(Task material begins)

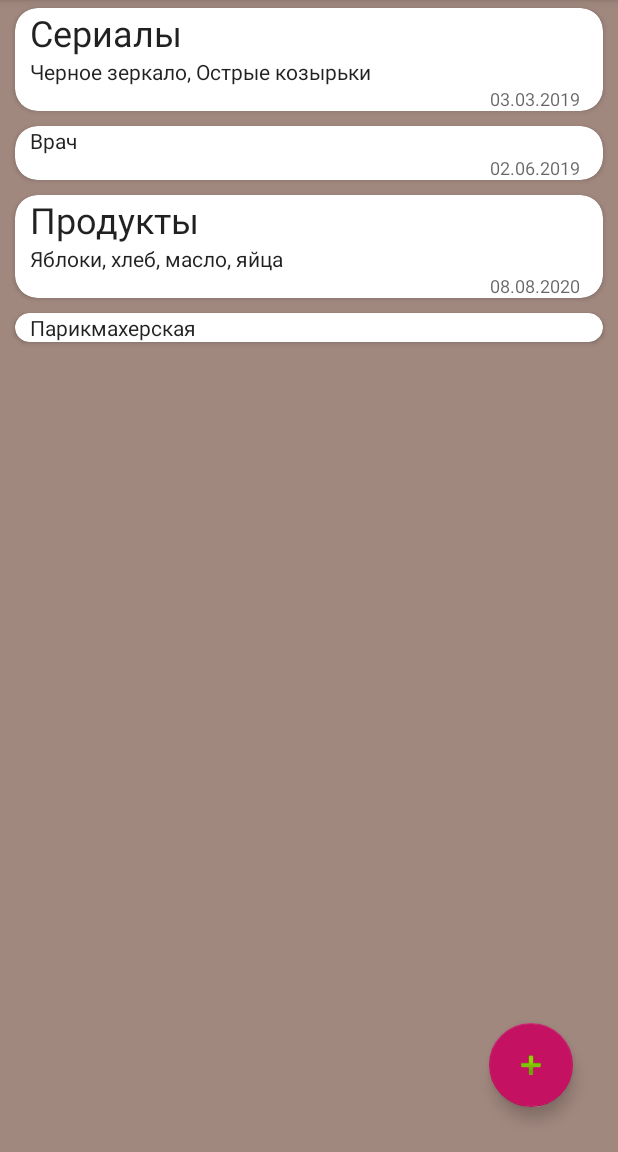
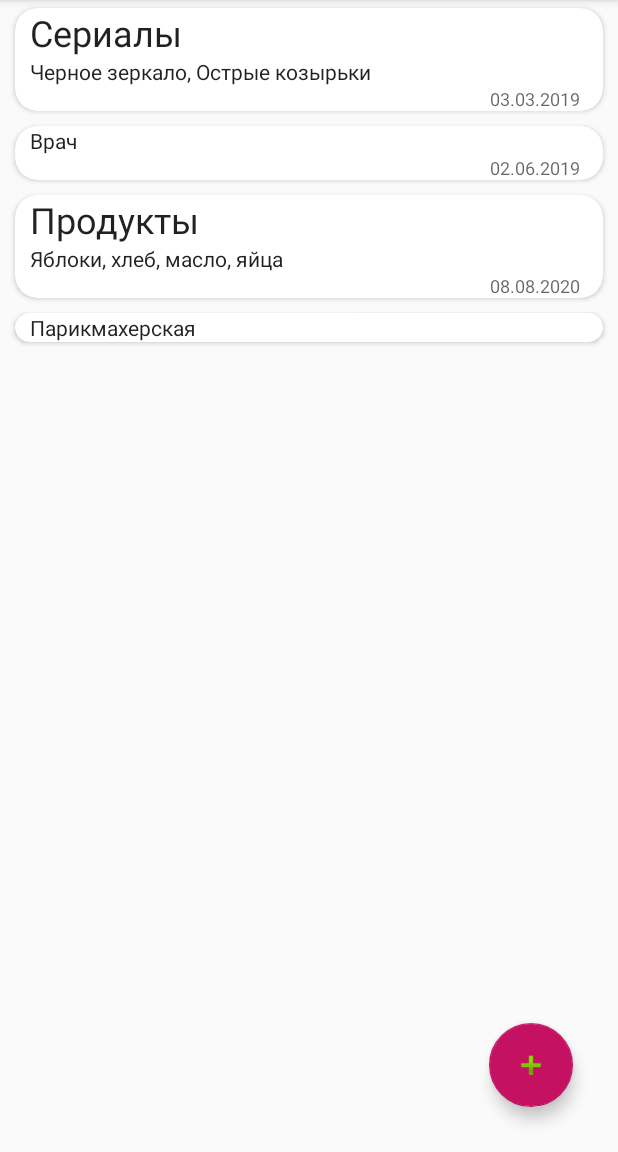
Before and after one commit to nastya996/demo_diplom, an Android app: the screen it shows after launch (MainActivity), on a phone screen of 412 x 824 dp, the part 84-1236 px from its top. Run offline under Robolectric (Android 15) with nearby library versions, the phone set to English and light mode, and no system bars.

Commit message:
initial commit

```diff
--- a/app/src/main/java/com/example/demo_diplom/App.java
+++ b/app/src/main/java/com/example/demo_diplom/App.java
@@ -14,16 +14,14 @@ public class App extends Application {
 
 
         noteRepository = new MyNoteRepository(this, FILE_NAME);
-        hashedKeyStore =  new HashedKeyStore();
+        hashedKeyStore = new HashedKeyStore();
     }
-
 
     public static NoteRepository getNoteRepository() {
         return noteRepository;
     }
 
-
-    public static KeyStore getKeystore() {
+    public static KeyStore getKeyStore() {
         return hashedKeyStore;
     }
 }
--- a/app/src/main/java/com/example/demo_diplom/ComparatorNotes.java
+++ b/app/src/main/java/com/example/demo_diplom/ComparatorNotes.java
@@ -7,7 +7,7 @@ import java.text.SimpleDateFormat;
 import java.util.Comparator;
 import java.util.Date;
 
-public class ComparatorNotes implements Comparator<Note> {
+class ComparatorNotes implements Comparator<Note> {
     private Context context;
 
     ComparatorNotes(Context context) {
--- a/app/src/main/java/com/example/demo_diplom/HashedKeyStore.java
+++ b/app/src/main/java/com/example/demo_diplom/HashedKeyStore.java
@@ -1,12 +1,11 @@
 package com.example.demo_diplom;
 
 import android.content.SharedPreferences;
-
 import java.math.BigInteger;
 import java.security.MessageDigest;
 import java.security.NoSuchAlgorithmException;
 
-public class HashedKeyStore implements KeyStore {
+public class HashedKeyStore implements KeyStore{
 
     private final String TAG_MESSAGE_DIGEST = "MD5";
 
--- a/app/src/main/java/com/example/demo_diplom/MainActivity.java
+++ b/app/src/main/java/com/example/demo_diplom/MainActivity.java
@@ -19,6 +19,9 @@ import com.google.android.material.floatingactionbutton.FloatingActionButton;
 
 import java.util.List;
 
+import static com.example.demo_diplom.App.getKeyStore;
+
+
 public class MainActivity extends AppCompatActivity {
 
     public final String SHARED_PREFERENCES_APP_NAME = "mySharePref";
@@ -39,7 +42,7 @@ public class MainActivity extends AppCompatActivity {
 
         mySharedPreferences = getSharedPreferences(SHARED_PREFERENCES_APP_NAME, MODE_PRIVATE);
 
-        if (App.getKeystore().hasPassword()) {
+        if (getKeyStore().hasPassword()) {
 
             intent = new Intent(MainActivity.this, PinActivity.class);
 
--- a/app/src/main/java/com/example/demo_diplom/Note.java
+++ b/app/src/main/java/com/example/demo_diplom/Note.java
@@ -2,7 +2,8 @@ package com.example.demo_diplom;
 
 import androidx.annotation.Nullable;
 
-public class Note{
+public class Note {
+
     private String headline;
     private String textNote;
     private String dateDeadline;
--- a/app/src/main/java/com/example/demo_diplom/NoteActivity.java
+++ b/app/src/main/java/com/example/demo_diplom/NoteActivity.java
@@ -5,6 +5,7 @@ import android.os.Bundle;
 import android.view.Menu;
 import android.view.MenuItem;
 import android.view.View;
+import android.widget.Button;
 import android.widget.CheckBox;
 import android.widget.CompoundButton;
 import android.widget.DatePicker;
--- a/app/src/main/java/com/example/demo_diplom/PinActivity.java
+++ b/app/src/main/java/com/example/demo_diplom/PinActivity.java
@@ -6,6 +6,8 @@ import android.view.View;
 import android.widget.Toast;
 
 import androidx.appcompat.app.AppCompatActivity;
+
+import static com.example.demo_diplom.App.getKeyStore;
 
 public class PinActivity extends AppCompatActivity {
 
@@ -104,7 +106,7 @@ public class PinActivity extends AppCompatActivity {
             }
 
             if (enteredUserPassword.length() == 4) {
-                if (App.getKeystore().checkPassword(enteredUserPassword)) {
+                if (getKeyStore().checkPassword(enteredUserPassword)) {
                     finish();
                 } else {
                     Toast.makeText(PinActivity.this, R.string.textErrorPassword, Toast.LENGTH_SHORT).show();
--- a/app/src/main/java/com/example/demo_diplom/SettingsActivity.java
+++ b/app/src/main/java/com/example/demo_diplom/SettingsActivity.java
@@ -12,6 +12,8 @@ import android.widget.Toast;
 
 import androidx.appcompat.app.ActionBar;
 import androidx.appcompat.app.AppCompatActivity;
+
+import static com.example.demo_diplom.App.getKeystore;
 
 public class SettingsActivity  extends AppCompatActivity {
 
@@ -41,7 +43,7 @@ public class SettingsActivity  extends AppCompatActivity {
             public void onClick(View v) {
 
                 if (editNewPassword.length() == 4) {
-                    App.getKeystore().saveNewPassword(editNewPassword.getText().toString());
+                    getKeystore().saveNewPassword(editNewPassword.getText().toString());
 
                     editNewPassword.setText("");
                     Toast.makeText(SettingsActivity.this, getString(R.string.textMessageSavePassword), Toast.LENGTH_SHORT).show();
--- a/app/src/main/res/drawable/ic_arrow_back.xml
+++ /dev/null
@@ -1,5 +0,0 @@
-<vector android:alpha="0.94" android:height="24dp"
-    android:viewportHeight="24.0" android:viewportWidth="24.0"
-    android:width="24dp" xmlns:android="http://schemas.android.com/apk/res/android">
-    <path android:fillColor="#FF000000" android:pathData="M20,11H7.83l5.59,-5.59L12,4l-8,8 8,8 1.41,-1.41L7.83,13H20v-2z"/>
-</vector>
--- a/app/src/main/res/layout/activity_login.xml
+++ b/app/src/main/res/layout/activity_login.xml
@@ -4,7 +4,7 @@
     xmlns:tools="http://schemas.android.com/tools"
     android:layout_width="match_parent"
     android:layout_height="match_parent"
-    android:background="#A1887F"
+
     >
 
     <GridLayout
--- a/app/src/main/res/layout/activity_main.xml
+++ b/app/src/main/res/layout/activity_main.xml
@@ -5,7 +5,7 @@
     android:layout_width="match_parent"
     android:layout_height="match_parent"
     tools:context=".MainActivity"
-    android:background="#A1887F"
+
   >
 
     <com.google.android.material.appbar.AppBarLayout
--- a/app/src/main/res/layout/activity_note.xml
+++ b/app/src/main/res/layout/activity_note.xml
@@ -5,7 +5,7 @@
     xmlns:tools="http://schemas.android.com/tools"
     android:layout_width="match_parent"
     android:layout_height="match_parent"
-    android:background="#A1887F"
+
     tools:context=".NoteActivity">
 
     <com.google.android.material.appbar.AppBarLayout
--- a/app/src/main/res/layout/activity_settings.xml
+++ b/app/src/main/res/layout/activity_settings.xml
@@ -7,7 +7,7 @@
     android:layout_height="match_parent"
     android:orientation="vertical"
     tools:context=".SettingsActivity"
-    android:background="#A1887F">
+   >
 
 
     <TextView
--- a/app/src/main/res/layout/item_list_view.xml
+++ b/app/src/main/res/layout/item_list_view.xml
@@ -3,7 +3,7 @@
     xmlns:android="http://schemas.android.com/apk/res/android"
     xmlns:app="http://schemas.android.com/apk/res-auto"
     xmlns:tools="http://schemas.android.com/tools" android:layout_width="match_parent"
-    android:background="#A1887F"
+
     android:layout_height="wrap_content">
 
     <androidx.cardview.widget.CardView
```
Also changed, not shown: app/src/main/java/com/example/demo_diplom/DateInput.java (+6 -3 lines), app/src/main/java/com/example/demo_diplom/MyNoteRepository.java (+3 -4 lines), app/src/main/res/drawable/ic_add_black_24dp.xml (deleted, +0 -9 lines), app/src/main/res/drawable/ic_delete_black_24dp.xml (deleted, +0 -9 lines). Lines whose indentation alone changed are shown as unchanged.
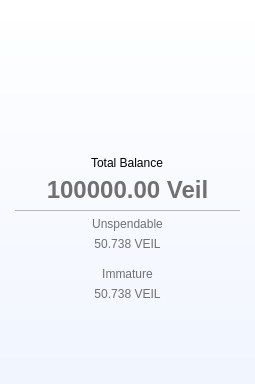
First picture: the form in src/qt/veil/forms/balance.ui, repository Veil-Project/veil, before the edit; both pictures show x 0 to 255 and y 0 to 384 of the 255 by 640 pixel window.
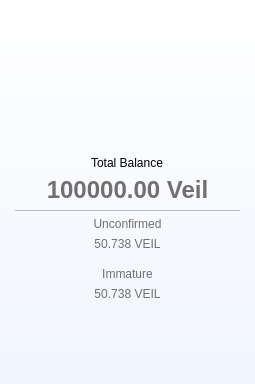
Second picture: the form after the edit. Icons and pictures are not drawn.

Commit message: Update balance.ui change Unspendable to Unconfirmed

```diff
--- a/src/qt/veil/forms/balance.ui
+++ b/src/qt/veil/forms/balance.ui
@@ -199,7 +199,7 @@
 color: #707070;</string>
               </property>
               <property name="text">
-               <string>Unspendable</string>
+               <string>Unconfirmed</string>
               </property>
               <property name="alignment">
                <set>Qt::AlignCenter</set>
```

(Task material ends)

Your task:
Find the word "extends" in the data and copy out each line where it turns up.

Exercise output:
@@ -14,16 +14,14 @@ public class App extends Application {
 public class MainActivity extends AppCompatActivity {
@@ -39,7 +42,7 @@ public class MainActivity extends AppCompatActivity {
 public class PinActivity extends AppCompatActivity {
@@ -104,7 +106,7 @@ public class PinActivity extends AppCompatActivity {
 public class SettingsActivity  extends AppCompatActivity {
@@ -41,7 +43,7 @@ public class SettingsActivity  extends AppCompatActivity {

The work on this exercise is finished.